▶ _DESCRIPTION OF THE TASK_
Write out the full listing below exactly as given.

▶ _DATA EXTRACT_
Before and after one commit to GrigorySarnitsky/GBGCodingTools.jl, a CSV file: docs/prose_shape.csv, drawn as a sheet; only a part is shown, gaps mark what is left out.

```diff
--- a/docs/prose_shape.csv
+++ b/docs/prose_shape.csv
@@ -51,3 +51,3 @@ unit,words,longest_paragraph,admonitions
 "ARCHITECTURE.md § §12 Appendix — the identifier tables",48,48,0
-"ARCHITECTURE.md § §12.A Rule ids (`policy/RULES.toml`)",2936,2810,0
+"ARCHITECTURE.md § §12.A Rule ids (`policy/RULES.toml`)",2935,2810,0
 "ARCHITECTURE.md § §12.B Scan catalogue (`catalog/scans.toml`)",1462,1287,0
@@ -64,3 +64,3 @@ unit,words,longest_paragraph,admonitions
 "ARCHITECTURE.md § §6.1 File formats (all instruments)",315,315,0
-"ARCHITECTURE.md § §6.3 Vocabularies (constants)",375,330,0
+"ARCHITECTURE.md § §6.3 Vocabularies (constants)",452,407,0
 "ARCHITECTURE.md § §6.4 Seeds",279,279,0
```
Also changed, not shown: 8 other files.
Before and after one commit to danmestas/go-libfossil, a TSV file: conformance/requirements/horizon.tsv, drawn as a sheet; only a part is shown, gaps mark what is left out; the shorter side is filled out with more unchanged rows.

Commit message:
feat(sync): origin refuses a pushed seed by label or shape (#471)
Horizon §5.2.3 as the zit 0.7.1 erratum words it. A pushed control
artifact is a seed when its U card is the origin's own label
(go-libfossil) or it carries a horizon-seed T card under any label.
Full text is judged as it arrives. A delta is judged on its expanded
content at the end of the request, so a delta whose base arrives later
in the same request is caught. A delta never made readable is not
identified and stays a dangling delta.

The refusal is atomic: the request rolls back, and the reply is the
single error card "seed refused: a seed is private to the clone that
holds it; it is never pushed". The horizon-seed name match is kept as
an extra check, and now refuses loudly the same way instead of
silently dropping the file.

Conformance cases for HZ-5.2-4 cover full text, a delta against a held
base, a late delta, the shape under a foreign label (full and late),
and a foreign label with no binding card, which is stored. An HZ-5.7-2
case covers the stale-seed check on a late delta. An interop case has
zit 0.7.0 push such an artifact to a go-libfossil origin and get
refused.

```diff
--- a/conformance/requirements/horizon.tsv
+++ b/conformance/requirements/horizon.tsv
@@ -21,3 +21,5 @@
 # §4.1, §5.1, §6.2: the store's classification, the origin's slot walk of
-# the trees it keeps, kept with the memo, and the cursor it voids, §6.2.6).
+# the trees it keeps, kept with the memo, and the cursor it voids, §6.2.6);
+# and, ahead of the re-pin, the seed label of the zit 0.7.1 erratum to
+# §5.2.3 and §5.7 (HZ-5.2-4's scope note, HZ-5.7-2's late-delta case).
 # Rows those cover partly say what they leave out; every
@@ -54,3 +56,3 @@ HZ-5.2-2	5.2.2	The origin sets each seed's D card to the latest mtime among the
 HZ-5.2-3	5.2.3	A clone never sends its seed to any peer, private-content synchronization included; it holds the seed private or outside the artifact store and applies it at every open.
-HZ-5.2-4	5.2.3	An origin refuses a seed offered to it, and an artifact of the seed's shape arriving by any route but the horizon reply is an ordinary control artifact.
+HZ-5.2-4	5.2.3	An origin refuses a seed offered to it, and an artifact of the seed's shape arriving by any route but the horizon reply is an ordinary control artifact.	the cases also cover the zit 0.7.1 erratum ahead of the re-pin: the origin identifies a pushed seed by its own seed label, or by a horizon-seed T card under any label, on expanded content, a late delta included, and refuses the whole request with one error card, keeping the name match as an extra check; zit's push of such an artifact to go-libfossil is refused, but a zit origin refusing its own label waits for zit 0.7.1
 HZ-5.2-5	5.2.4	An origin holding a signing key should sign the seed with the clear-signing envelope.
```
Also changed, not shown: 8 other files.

▶ _EXERCISE SOLUTION_
Before and after one commit to GrigorySarnitsky/GBGCodingTools.jl, a CSV file: docs/prose_shape.csv, drawn as a sheet; only a part is shown, gaps mark what is left out.

```diff
--- a/docs/prose_shape.csv
+++ b/docs/prose_shape.csv
@@ -51,3 +51,3 @@ unit,words,longest_paragraph,admonitions
 "ARCHITECTURE.md § §12 Appendix — the identifier tables",48,48,0
-"ARCHITECTURE.md § §12.A Rule ids (`policy/RULES.toml`)",2936,2810,0
+"ARCHITECTURE.md § §12.A Rule ids (`policy/RULES.toml`)",2935,2810,0
 "ARCHITECTURE.md § §12.B Scan catalogue (`catalog/scans.toml`)",1462,1287,0
@@ -64,3 +64,3 @@ unit,words,longest_paragraph,admonitions
 "ARCHITECTURE.md § §6.1 File formats (all instruments)",315,315,0
-"ARCHITECTURE.md § §6.3 Vocabularies (constants)",375,330,0
+"ARCHITECTURE.md § §6.3 Vocabularies (constants)",452,407,0
 "ARCHITECTURE.md § §6.4 Seeds",279,279,0
```
Also changed, not shown: 8 other files.
Before and after one commit to danmestas/go-libfossil, a TSV file: conformance/requirements/horizon.tsv, drawn as a sheet; only a part is shown, gaps mark what is left out; the shorter side is filled out with more unchanged rows.

Commit message:
feat(sync): origin refuses a pushed seed by label or shape (#471)
Horizon §5.2.3 as the zit 0.7.1 erratum words it. A pushed control
artifact is a seed when its U card is the origin's own label
(go-libfossil) or it carries a horizon-seed T card under any label.
Full text is judged as it arrives. A delta is judged on its expanded
content at the end of the request, so a delta whose base arrives later
in the same request is caught. A delta never made readable is not
identified and stays a dangling delta.

The refusal is atomic: the request rolls back, and the reply is the
single error card "seed refused: a seed is private to the clone that
holds it; it is never pushed". The horizon-seed name match is kept as
an extra check, and now refuses loudly the same way instead of
silently dropping the file.

Conformance cases for HZ-5.2-4 cover full text, a delta against a held
base, a late delta, the shape under a foreign label (full and late),
and a foreign label with no binding card, which is stored. An HZ-5.7-2
case covers the stale-seed check on a late delta. An interop case has
zit 0.7.0 push such an artifact to a go-libfossil origin and get
refused.

```diff
--- a/conformance/requirements/horizon.tsv
+++ b/conformance/requirements/horizon.tsv
@@ -21,3 +21,5 @@
 # §4.1, §5.1, §6.2: the store's classification, the origin's slot walk of
-# the trees it keeps, kept with the memo, and the cursor it voids, §6.2.6).
+# the trees it keeps, kept with the memo, and the cursor it voids, §6.2.6);
+# and, ahead of the re-pin, the seed label of the zit 0.7.1 erratum to
+# §5.2.3 and §5.7 (HZ-5.2-4's scope note, HZ-5.7-2's late-delta case).
 # Rows those cover partly say what they leave out; every
@@ -54,3 +56,3 @@ HZ-5.2-2	5.2.2	The origin sets each seed's D card to the latest mtime among the
 HZ-5.2-3	5.2.3	A clone never sends its seed to any peer, private-content synchronization included; it holds the seed private or outside the artifact store and applies it at every open.
-HZ-5.2-4	5.2.3	An origin refuses a seed offered to it, and an artifact of the seed's shape arriving by any route but the horizon reply is an ordinary control artifact.
+HZ-5.2-4	5.2.3	An origin refuses a seed offered to it, and an artifact of the seed's shape arriving by any route but the horizon reply is an ordinary control artifact.	the cases also cover the zit 0.7.1 erratum ahead of the re-pin: the origin identifies a pushed seed by its own seed label, or by a horizon-seed T card under any label, on expanded content, a late delta included, and refuses the whole request with one error card, keeping the name match as an extra check; zit's push of such an artifact to go-libfossil is refused, but a zit origin refusing its own label waits for zit 0.7.1
 HZ-5.2-5	5.2.4	An origin holding a signing key should sign the seed with the clear-signing envelope.
```
Also changed, not shown: 8 other files.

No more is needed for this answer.